Address your reader by name. No “To whom it may concern” here, please! Your research should supply you with the full name of the agent, acquisitions editor, or managing editor you are writing to. Use it!
Hook your reader. Whomever you’re addressing needs to want to read your letter in full. Everything depends on the hook—whether they are pulled in by interest or think “Who cares,” and move on. It takes only a few seconds. If you have a personal connection to the agent or a friend or colleague in common, make it known. Otherwise, start with the moment everything changes for your protagonist, e.g.:
o Life is solitary for Harry until an owl brings an invitation that changes everything. In a moment he finds that the world beyond his aunt and uncle’s cul-de-sac involves rather more magic than he could have hoped possible. Though it takes a hairy giant named Hagrid to help him escape from his life as the orphan kept under the stairs, he soon finds a family of sorts has been waiting for him at Hogwarts School of Witchcraft and Wizardry.
Relate your work to their personal interests. If your agent of choice loves gothic novels and the Deep South and you’ve written a gothic novel set in the Deep South, you’re damn right you’re gonna state that right away! If it’s easy to embed within the hook, place it there. If it’s a finer point then mention it immediately after, e.g.:

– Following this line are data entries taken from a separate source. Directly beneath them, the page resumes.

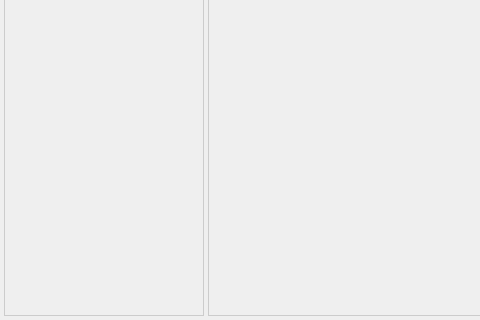
First picture: the form in mainwindow.ui, repository HanaeN/MabiMe, before the edit; both pictures show x 0 to 480 and y 317 to 637 of the 959 by 637 pixel window.
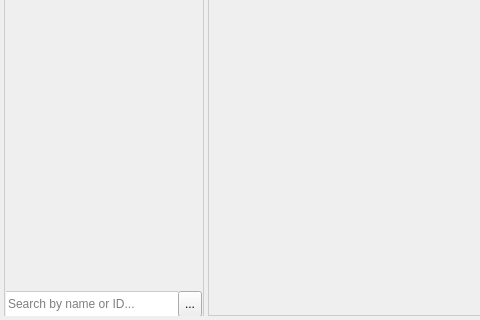
Second picture: the form after the edit. Icons and pictures are not drawn. Custom widgets are drawn as their Qt base class.

Commit message: Added search bar

```diff
--- a/mainwindow.ui
+++ b/mainwindow.ui
@@ -41,6 +41,7 @@
       <property name="styleSheet">
        <string notr="true">QGroupBox {
 	border: 1px solid #CCCCCC;
+	border-bottom: 0px;
 }
 </string>
       </property>
@@ -103,6 +104,108 @@
          </property>
         </widget>
        </item>
+       <item>
+        <widget class="QGroupBox" name="g_search">
+         <property name="minimumSize">
+          <size>
+           <width>0</width>
+           <height>0</height>
+          </size>
+         </property>
+         <property name="maximumSize">
+          <size>
+           <width>16777215</width>
+           <height>26</height>
+          </size>
+         </property>
+         <property name="styleSheet">
+          <string notr="true">QGroupBox#g_search {
+	border: 0px solid;
+}</string>
+         </property>
+         <property name="title">
+          <string/>
+         </property>
+         <layout class="QHBoxLayout" name="horizontalLayout">
+          <property name="spacing">
+           <number>0</number>
+          </property>
+          <property name="leftMargin">
+           <number>0</number>
+          </property>
+          <property name="topMargin">
+           <number>0</number>
+          </property>
+          <property name="rightMargin">
+           <number>0</number>
+          </property>
+          <property name="bottomMargin">
+           <number>0</number>
+          </property>
+          <item>
+           <widget class="QLineEdit" name="lineEdit">
+            <property name="minimumSize">
+             <size>
+              <width>0</width>
+              <height>26</height>
+             </size>
+            </property>
+            <property name="maximumSize">
+             <size>
+              <width>16777215</width>
+              <height>26</height>
+             </size>
+            </property>
+            <property name="autoFillBackground">
+             <bool>false</bool>
+            </property>
+            <property name="styleSheet">
+             <string notr="true">QLineEdit {
+	border: 1px solid #CCCCCC;
+	border-right: 0px solid;
+	border-left: 0px solid;
+}</string>
+            </property>
+            <property name="placeholderText">
+             <string>Search by name or ID...</string>
+            </property>
+           </widget>
+          </item>
+          <item>
+           <widget class="QToolButton" name="b_search">
+            <property name="minimumSize">
+             <size>
+              <width>0</width>
+              <height>26</height>
+             </size>
+            </property>
+            <property name="baseSize">
+             <size>
+              <width>0</width>
+              <height>26</height>
+             </size>
+            </property>
+            <property name="text">
+             <string>...</string>
+            </property>
+            <property name="icon">
+             <iconset resource="images.qrc">
+              <normaloff>:/images/Images/search.png</normaloff>:/images/Images/search.png</iconset>
+            </property>
+            <property name="iconSize">
+             <size>
+              <width>20</width>
+              <height>20</height>
+             </size>
+            </property>
+            <property name="toolButtonStyle">
+             <enum>Qt::ToolButtonIconOnly</enum>
+            </property>
+           </widget>
+          </item>
+         </layout>
+        </widget>
+       </item>
       </layout>
      </widget>
     </item>
```
Left out of the diff: 18 changed lines with no effect on the pictures.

o I was excited to learn about your passion for strong feminist characters, both historical and fictional, since my novel is an exploration of a deep and ever-more-complicated female friendship between two girls growing up entrenched in the patriarchal social fabric of post-war Naples.
State your title. Establish the title early on so that it will remain in the reader’s mind throughout.
Establish the main plot. What is the protagonist’s goal? What obstacles are in the way of his or her goals? What will happen if she doesn’t accomplish them? Establish the conflict and high stakes in this mini-synopsis.
Your bio. What notable thing have you accomplished as a writer/ an author? If the answer is truly “nothing,” don’t fret. There are many ways you can be qualified to write your book. What life experiences have informed your writing? How are you intimate with your subject/setting/protagonist? For instance, if you are writing a murder mystery set in a rehab facility in Jamaica, you will want to mention if you spent six months in a similar facility, or are an addictions therapist, or perhaps grew up in Jamaica—or indeed the fact that it is a fictionalized version of true events. The bio should be one to two sentences tops, so keep it to the entirely pertinent or leave it out entirely. If you do have a following—1,000 subscribers to a relevant mailing list, 20,000 followers to your bookstagram or Twitter account, a writing conference circuit you regularly speak at, and so on—mention it! You have a readymade readership they will want to know about!
Close with impact. Establish that you know your book’s genre by naming it confidently. Reiterate your book’s proposed title. State its word count.
Be gracious. Thank your recipient for taking the time to read your letter.
Be professional. Use a professional sentiment and your full name.
Other Golden Rules
Stick to 250-300 words.
Format properly—that means letter format or email format, depending on the specific requirements of the recipient. See letter format example on next page.
Follow all submission guidelines to the letter. If you don’t, it won’t get read.
Include your contact information.
Send to the appropriate (email) address—do not contact someone privately like a scary stalker.
Don’t waste words—every one counts and you’re a wordsmith, so show them how it’s done.
PROOFREAD YOUR WORK!! Even better, have a professional proof it.
Good luck and happy pitching!
Writing about writing.